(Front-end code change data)

_ _ _ _ _ _ _

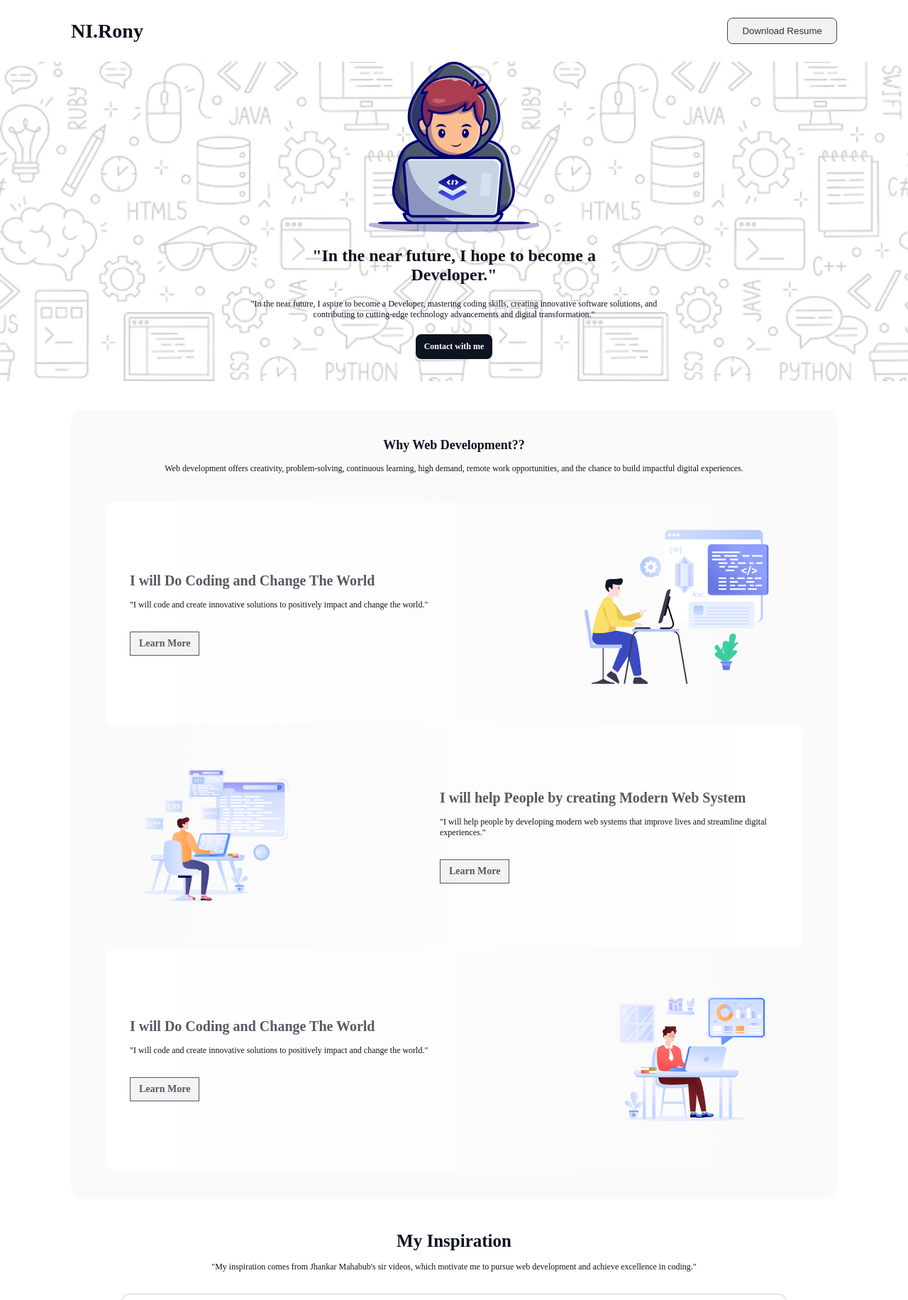
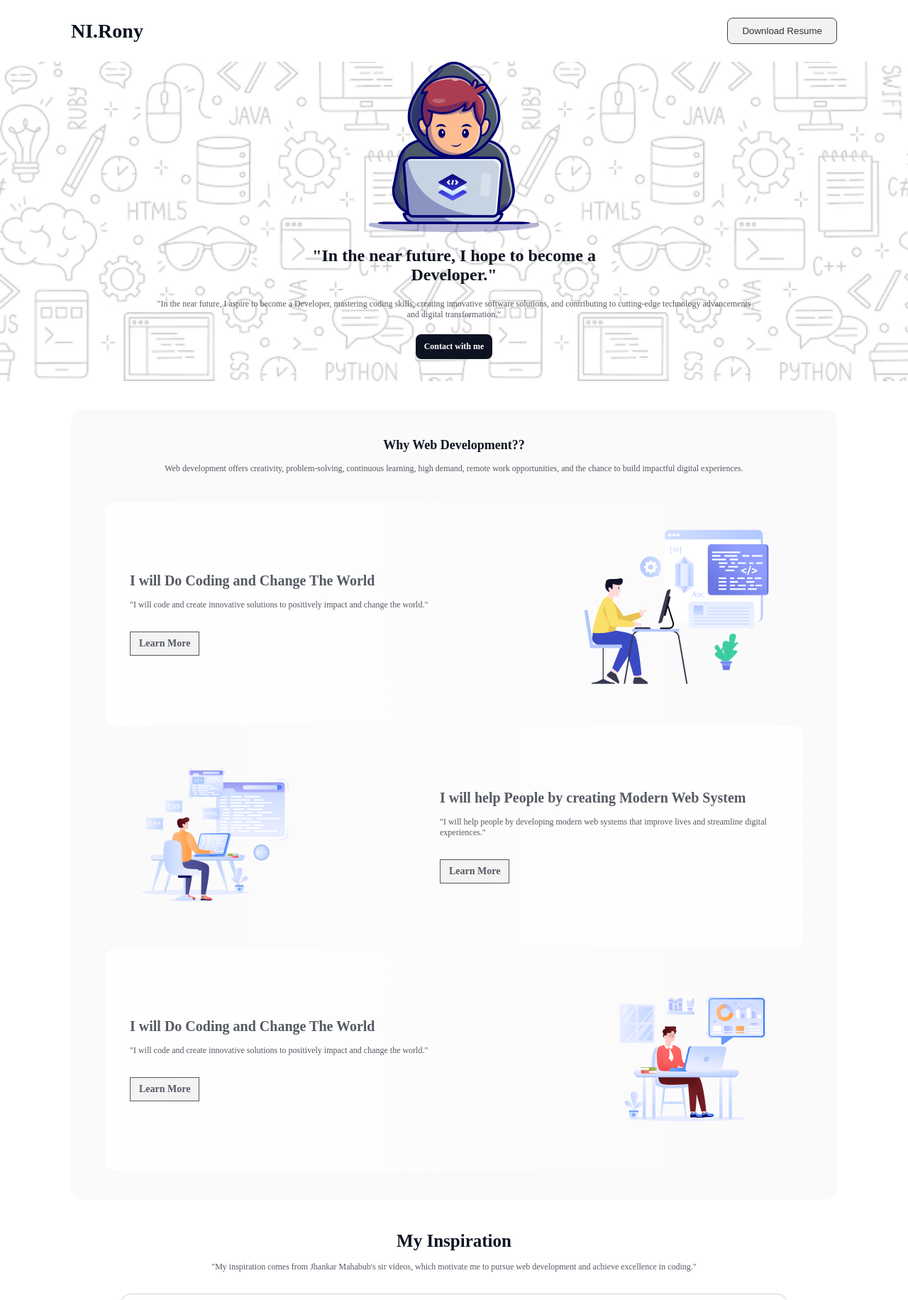
Before and after one commit to mdrony5134/Assingment_1_Protfolio_Website, a plain HTML site: page index.html in a window 1280 px wide. Shown: the top 1832 px of the page at 71% size. Drawn offline with Linux system fonts and the light colour scheme; a web font is replaced by a local one.

Commit message:
revised all code and some changes css all section

```diff
--- a/styles/style.css
+++ b/styles/style.css
@@ -51,7 +51,7 @@ header {
 }
 
 .banner_container {
-    width: 600px;
+    width: 850px;
     margin: 0 auto;
 }
 
@@ -78,6 +78,7 @@ header {
     font-size: 12px;
     font-weight: 400;
     text-align: center;
+    opacity: 0.7;
 }
 
 .banner_content a {
@@ -131,6 +132,7 @@ header {
     margin-top: 15px;
     margin-bottom: 40px;
     text-align: center;
+    opacity: 0.7;
 }
 
 .web_development_footer_content {
@@ -168,6 +170,7 @@ header {
     font-weight: 400;
     margin-top: 15px;
     margin-bottom: 30px;
+    opacity: 0.7;
 }
 
 .content_description button {
@@ -211,6 +214,7 @@ header {
     margin-top: 15px;
     margin-bottom: 30px;
     text-align: center;
+    opacity: 0.7;
 }
 
 .inspiration_video {
@@ -255,6 +259,7 @@ header {
     margin-bottom: 30px;
     width: 850px;
     text-align: center;
+    opacity: 0.7;
 }
 
 .target_cards {
@@ -285,6 +290,7 @@ header {
     opacity: 0.7;
     margin-top: 8px;
     margin-bottom: 20px;
+    opacity: 0.7;
 }
 
 .target_card a {
@@ -346,6 +352,7 @@ header {
     font-weight: 400;
     margin-top: 15px;
     margin-bottom: 25px;
+    opacity: 0.7;
 }
 
 .contact_box input {
```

_ _ _ _ _ _ _

Task details
Would you return all the data exactly as given, minus the pictures?

Answer space
Before and after one commit to mdrony5134/Assingment_1_Protfolio_Website, a plain HTML site: page index.html in a window 1280 px wide. Shown: the top 1832 px of the page at 71% size. Drawn offline with Linux system fonts and the light colour scheme; a web font is replaced by a local one.

Commit message:
revised all code and some changes css all section

```diff
--- a/styles/style.css
+++ b/styles/style.css
@@ -51,7 +51,7 @@ header {
 }
 
 .banner_container {
-    width: 600px;
+    width: 850px;
     margin: 0 auto;
 }
 
@@ -78,6 +78,7 @@ header {
     font-size: 12px;
     font-weight: 400;
     text-align: center;
+    opacity: 0.7;
 }
 
 .banner_content a {
@@ -131,6 +132,7 @@ header {
     margin-top: 15px;
     margin-bottom: 40px;
     text-align: center;
+    opacity: 0.7;
 }
 
 .web_development_footer_content {
@@ -168,6 +170,7 @@ header {
     font-weight: 400;
     margin-top: 15px;
     margin-bottom: 30px;
+    opacity: 0.7;
 }
 
 .content_description button {
@@ -211,6 +214,7 @@ header {
     margin-top: 15px;
     margin-bottom: 30px;
     text-align: center;
+    opacity: 0.7;
 }
 
 .inspiration_video {
@@ -255,6 +259,7 @@ header {
     margin-bottom: 30px;
     width: 850px;
     text-align: center;
+    opacity: 0.7;
 }
 
 .target_cards {
@@ -285,6 +290,7 @@ header {
     opacity: 0.7;
     margin-top: 8px;
     margin-bottom: 20px;
+    opacity: 0.7;
 }
 
 .target_card a {
@@ -346,6 +352,7 @@ header {
     font-weight: 400;
     margin-top: 15px;
     margin-bottom: 25px;
+    opacity: 0.7;
 }
 
 .contact_box input {
```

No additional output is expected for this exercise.